**RECORDS PROVIDED:**
^^^^

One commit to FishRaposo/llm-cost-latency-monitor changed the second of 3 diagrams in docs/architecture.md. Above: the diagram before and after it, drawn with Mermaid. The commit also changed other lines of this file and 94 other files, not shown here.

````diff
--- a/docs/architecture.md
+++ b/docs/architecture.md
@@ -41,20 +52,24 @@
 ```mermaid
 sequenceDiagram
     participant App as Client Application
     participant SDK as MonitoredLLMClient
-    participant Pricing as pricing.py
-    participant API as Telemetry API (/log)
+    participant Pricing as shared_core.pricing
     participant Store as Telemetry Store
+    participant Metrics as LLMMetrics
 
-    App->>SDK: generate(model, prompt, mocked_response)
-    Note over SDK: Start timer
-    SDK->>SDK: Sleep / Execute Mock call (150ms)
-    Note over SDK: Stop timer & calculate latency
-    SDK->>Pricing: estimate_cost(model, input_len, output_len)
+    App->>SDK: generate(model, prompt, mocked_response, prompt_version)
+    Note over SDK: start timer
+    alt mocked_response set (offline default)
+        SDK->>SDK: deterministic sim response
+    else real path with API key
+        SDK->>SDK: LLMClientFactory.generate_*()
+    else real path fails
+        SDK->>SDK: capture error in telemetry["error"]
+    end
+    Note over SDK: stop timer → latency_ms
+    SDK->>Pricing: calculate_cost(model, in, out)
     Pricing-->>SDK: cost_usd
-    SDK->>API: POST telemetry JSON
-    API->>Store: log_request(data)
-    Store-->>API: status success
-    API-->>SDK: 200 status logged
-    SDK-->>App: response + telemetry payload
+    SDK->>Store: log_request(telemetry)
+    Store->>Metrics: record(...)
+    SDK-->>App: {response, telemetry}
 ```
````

^^^^

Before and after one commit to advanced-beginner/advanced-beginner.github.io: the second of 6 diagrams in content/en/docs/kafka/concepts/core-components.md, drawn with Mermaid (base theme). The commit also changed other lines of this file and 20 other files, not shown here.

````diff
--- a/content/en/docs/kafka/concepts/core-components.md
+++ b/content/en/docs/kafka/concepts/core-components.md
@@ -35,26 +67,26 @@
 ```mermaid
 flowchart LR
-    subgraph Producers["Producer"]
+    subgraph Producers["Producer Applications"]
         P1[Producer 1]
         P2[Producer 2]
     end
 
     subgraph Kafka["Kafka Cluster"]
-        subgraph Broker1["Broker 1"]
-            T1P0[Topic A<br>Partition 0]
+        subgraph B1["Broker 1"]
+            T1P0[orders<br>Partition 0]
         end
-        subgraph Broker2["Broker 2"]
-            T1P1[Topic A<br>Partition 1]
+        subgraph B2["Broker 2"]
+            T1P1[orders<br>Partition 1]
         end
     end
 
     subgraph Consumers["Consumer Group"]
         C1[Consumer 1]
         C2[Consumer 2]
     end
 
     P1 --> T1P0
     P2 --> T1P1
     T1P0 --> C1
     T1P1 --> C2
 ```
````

^^^^

**EXERCISE DIRECTIONS:**
List every line from the entries above in which "Pricing" appears.

**EXERCISE OUTPUT:**
-    participant Pricing as pricing.py
+    participant Pricing as shared_core.pricing
-    SDK->>Pricing: estimate_cost(model, input_len, output_len)
+    SDK->>Pricing: calculate_cost(model, in, out)
     Pricing-->>SDK: cost_usd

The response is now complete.